Racist incidents like the one Orioles outfielder Adam Jones experienced earlier this month at Fenway Park have Jones concerned not just about racism in Boston or in baseball, but how such events may impact impressionable children.
His own child, his 3-year-old son, is why he penned an essay entitled "Hate" and filmed a video message for the Players’ Tribune recounting having peanuts thrown at him and being called the N-word on May 1, as well as another time he was called a racial slur when he was 19 years old playing Double-A ball in Springfield, Missouri in 2005.
Jones says his son understands what happened to him this month, but not why.
"How am I supposed to talk to my son about what happened?" Jones wonders in the essay. "Ten years from now, he’ll be 13 years old, and if he Googles his dad, this incident will probably come up. He’ll read a lot of confusing things.
“Maybe he’ll read about how some people didn’t even believe that it really happened.
“Maybe he’ll read about how the fans at Fenway gave his dad a standing ovation the next night.
“Maybe he’ll read about what happened right before that standing ovation, when a Red Sox fan was ejected for using a racial slur toward the Kenyan woman who sang the national anthem.
“What is he going to make of all that? Deep down, are people good? Are they bad? How should he see the world?"

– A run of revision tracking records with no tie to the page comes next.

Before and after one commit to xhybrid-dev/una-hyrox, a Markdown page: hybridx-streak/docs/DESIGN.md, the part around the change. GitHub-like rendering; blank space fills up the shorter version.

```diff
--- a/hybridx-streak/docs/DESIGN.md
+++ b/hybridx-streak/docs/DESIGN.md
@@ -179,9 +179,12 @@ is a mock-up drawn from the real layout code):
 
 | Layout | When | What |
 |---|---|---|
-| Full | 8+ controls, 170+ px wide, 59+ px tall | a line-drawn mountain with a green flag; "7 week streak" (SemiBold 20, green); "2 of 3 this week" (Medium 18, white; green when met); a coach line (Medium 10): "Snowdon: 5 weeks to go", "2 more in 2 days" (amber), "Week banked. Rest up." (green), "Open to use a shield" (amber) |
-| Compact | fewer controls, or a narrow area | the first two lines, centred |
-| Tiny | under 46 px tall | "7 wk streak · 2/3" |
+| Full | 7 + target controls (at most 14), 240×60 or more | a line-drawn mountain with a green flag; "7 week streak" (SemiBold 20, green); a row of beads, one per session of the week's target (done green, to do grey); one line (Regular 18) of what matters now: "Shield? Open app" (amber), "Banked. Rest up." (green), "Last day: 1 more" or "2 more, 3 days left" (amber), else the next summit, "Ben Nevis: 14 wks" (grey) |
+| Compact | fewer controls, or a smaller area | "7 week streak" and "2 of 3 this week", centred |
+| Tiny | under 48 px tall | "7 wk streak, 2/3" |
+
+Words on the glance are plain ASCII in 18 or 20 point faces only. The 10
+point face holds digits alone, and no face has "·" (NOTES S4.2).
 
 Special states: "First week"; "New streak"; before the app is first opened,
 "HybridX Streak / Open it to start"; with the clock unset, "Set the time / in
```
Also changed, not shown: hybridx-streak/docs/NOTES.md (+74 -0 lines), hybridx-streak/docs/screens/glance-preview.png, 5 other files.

At one point he makes comments seemingly directed at criticism he’s received from the likes of Curt Schilling, who have raised doubts about the Fenway incident, despite the Red Sox acknowledging it and apologizing for it.
"This is not a sports debate show. This is my real life. It happened.
“And it’s just point-blank disgusting," Jones wrote.
He also addresses people doubting the incident in the video, telling them to "come play center field and be in my shoes."